Brandon Wharton ’17 makes history at UM Law School
TU alumnus named first black editor-in-chief of Maryland Law Review
By Kyle Hobstetter on June 14, 2020
As Brandon Wharton ’17 entered his second year at The University of Maryland, Francis King Carey School of Law, he couldn’t help but think of Thurgood Marshall.
Marshall, the first black justice on the U.S. Supreme Court, grew up in downtown Baltimore, just blocks from the University of Maryland School of Law. He wanted to study there, but he didn’t apply because of the school's segregation policy.
Almost 90 years since Marshall started his journey into law, Wharton is starting his with a piece of history. He was chosen as the first black editor of the Maryland Law Review and will oversee the publication’s 80th volume.
“You know, the phrase is often said, ‘It's good to be the first, but you hope you're not the last,’” the Frederick, Maryland, native says. “And I certainly hope that's the case here. There were a number of moments where I kind of just sat back and thought, ‘wow, this is crazy!’ But to be the first black editor-in-chief, it's incredible.”
Wharton takes over as editor-in-chief after serving as a staff editor the year before. That first year helped him realize he really liked learning about law through good writing. When the opportunity to move up presented itself, he was happy to throw his hat into the ring.
Starting in February, Wharton and a staff of about 55 started accepting manuscripts of legal scholarship from law schools across the country. One of his main tasks as editor-in-chief is working with the executive committee to select the very best pieces, make offers to those authors and get them to publish in the Maryland Law Review.
After those selected accept entry, Wharton and his staff read each manuscript several times, making corrections, edits and suggestions to the authors.
“It’s a pretty intensive process,” Wharton says. “We go through maybe 10 to 12 full-length manuscripts per week that are about 55 pages or so. We read them and try and figure out which would make sense for us and which would be a really good contribution to existing scholarship.
“I wind up taking a look at the full manuscript at least three times and consider the edits that other editors have submitted.”
Along with serving as editor-in-chief, Wharton is taking a full slate of classes as well as working part time at the Gallagher, Evelius & Jones Law Firm in downtown Baltimore.
While that may seem busy for most, its par for the course for Wharton. While getting his undergraduate degree in political science, he also kept a similar schedule.
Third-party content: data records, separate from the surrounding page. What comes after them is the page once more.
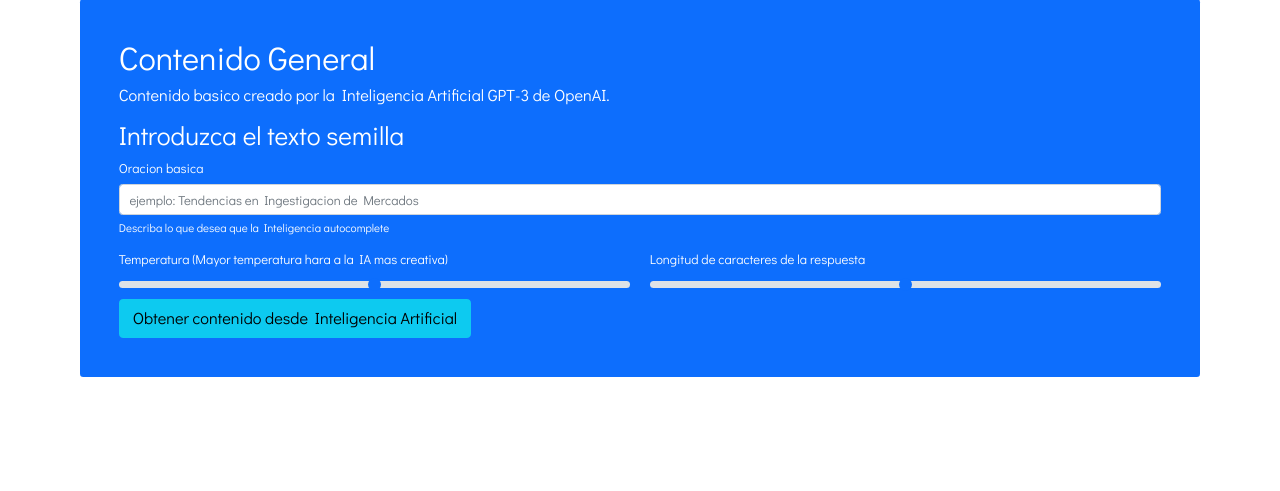
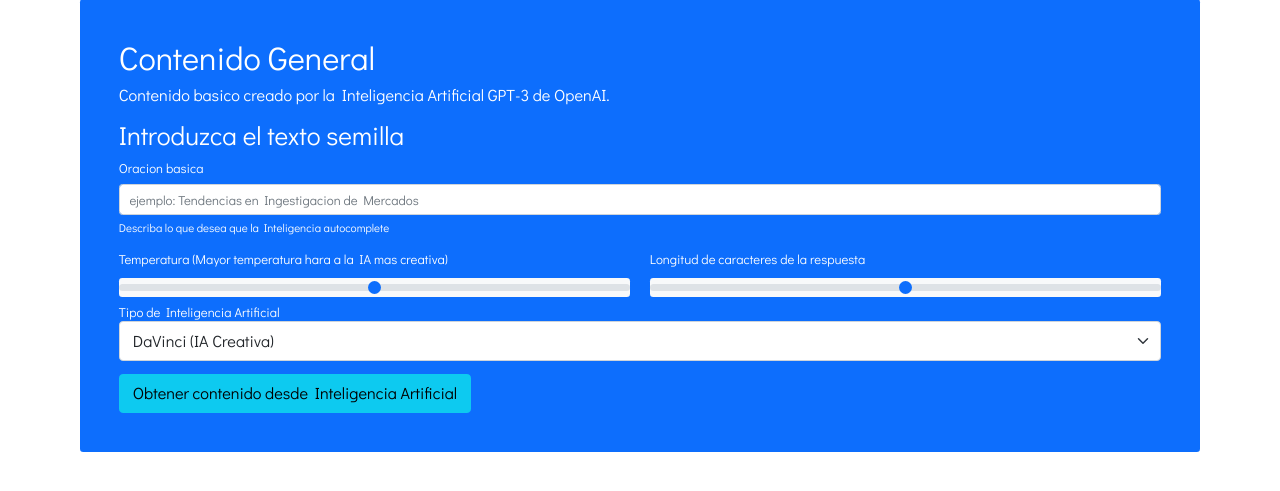
Before and after one commit to daniellcobos/aisynapsis, a Flask app: page /content in a window 1280 px wide. Shown: the part 86-577 px from the top of the page. Run offline with Flask 2, Linux system fonts and the light colour scheme; the visitor is signed in with stand-in values (Sample User, id 1).

Commit message:
AI selection

```diff
--- a/webapp/aicontent.py
+++ b/webapp/aicontent.py
@@ -2,10 +2,10 @@ import openai
 import config
 openai.api_key = config.OPENAI_API_KEY
 
-def openAIQuery(query,temp,chars):
+def openAIQuery(query,temp,chars,engine):
 	"Queries the OpenAI Api, providing the query,temperature and characters"
 	response = openai.Completion.create(
-		engine="text-davinci-003",
+		engine=engine,
 		prompt=query,
 		temperature=float(temp),
 		max_tokens=int(chars),
--- a/webapp/main.py
+++ b/webapp/main.py
@@ -46,9 +46,11 @@ def coldEmails():
         submission = request.form['cadena']
         temp = request.form["temp"]
         chars = request.form["chars"]
+        ia = request.form["IA"]
         query = format(submission)
+
         email = session["Username"]
-        openAIAnswerUnformatted = webapp.aicontent.openAIQuery(query,temp,chars)
+        openAIAnswerUnformatted = webapp.aicontent.openAIQuery(query,temp,chars,ia)
         openAIAnswer = openAIAnswerUnformatted.replace('\n', '<br>')
         prompt = 'La AI sugiere {} :'.format(submission)
         with open("querylog.txt", 'a+', encoding="utf-8") as log:
--- a/webapp/templates/content.html
+++ b/webapp/templates/content.html
@@ -21,14 +21,23 @@
         <div class="row">
             <div class="col">
             <label for="temp" class="form-label">Temperatura (Mayor temperatura hara a la IA mas creativa)  </label><span style="float: right" id="tempval"> </span>
-            <input class="form-range" name="temp" id="temp" type="range" min="0" max="1"  step="0.1" onchange="uTTemp()">
+            <input class="form-range bg-light rounded mt-1" name="temp" id="temp" type="range" min="0" max="1"  step="0.1" onchange="uTTemp()">
         </div>
               <div class="col">
             <label for="customRange1" class="form-label">Longitud de caracteres de la respuesta</label><span style="float: right"  id="charsval"> </span>
-            <input class="form-range" name="chars" id ="chars" type="range" min="0" max="1024" onchange="uTChars()">
+            <input class="form-range bg-light rounded mt-1" name="chars" id ="chars" type="range" min="0" max="1024" onchange="uTChars()">
         </div>
         </div>
-
+        <div class="row">
+            <div class="col">
+                <label for="IA">Tipo de Inteligencia Artificial </label>
+                <select class="form-select form-select-lg mb-3" name ="IA" id ="IA" aria-label=".form-select-lg example">
+              <option value="text-davinci-003"> DaVinci (IA Creativa)</option>
+              <option value="text-curie-001">Curie (IA Simple, pero mas rapida)</option>
+                    <option value="text-babbage-001">Babbage (Busqueda de significados, mas rapida que Curie)</option>
+            </select>
+            </div>
+        </div>
       <button type="submit" class="btn btn-info btn-lg"> Obtener contenido desde Inteligencia Artificial</button>
 
     </form>
```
This included being involved in the Student Government Association and The University System of Maryland Student Council; working for The Towerlight student newspaper, the Division of Marketing and Communications and the Maryland Youth Advisory Council; and even served as a student representative on the Presidential Search and Screening Committee for President Kim Schatzel.
“I’m a firm believer in being involved in your community,” Wharton says. “So, when I was at TU, my community was Towson, and I wanted to get involved however I could and hopefully leave the place a little bit better. I wanted to be open to trying new things and seeing what worked.”
It was one of his classes at TU that turned him onto law school. Wharton was always interested in law, government and how decisions are made that govern people’s lives. But he didn’t really know if he wanted to go through three more years of school.
A pivotal moment came for him in professor Jack Fruchtman’s Constitutional Law and Politics class. After two or three weeks of reading Supreme Court cases and examining the reasoning behind the decisions, he knew he wanted to become a lawyer.
“It was kind of like a light bulb went off, and I knew this is what I want to do,” Wharton says. “I like this kind of research. I like this kind of reading. I like writing about these things. And if this is what I'd be doing for another three years, I think I can do it.”
After he graduates, Wharton will be clerking for a year with the U.S. District Court for the District of Maryland. Then he plans to stay in Baltimore and do commercial litigation while working in the education and health law spaces.
While he got his law degree from the University of Maryland, Wharton says he wouldn’t be where he is without Towson University.
“I always tell people that I am a very proud Towson University alumnus,” Wharton says. “It was just an incredible time, I just loved going to college there and I loved the people I met there. I had so many good mentors, professors and administrators who really made a difference.”
This story is one of several related to President Kim Schatzel’s priorities for Towson University: TU Matters to Maryland.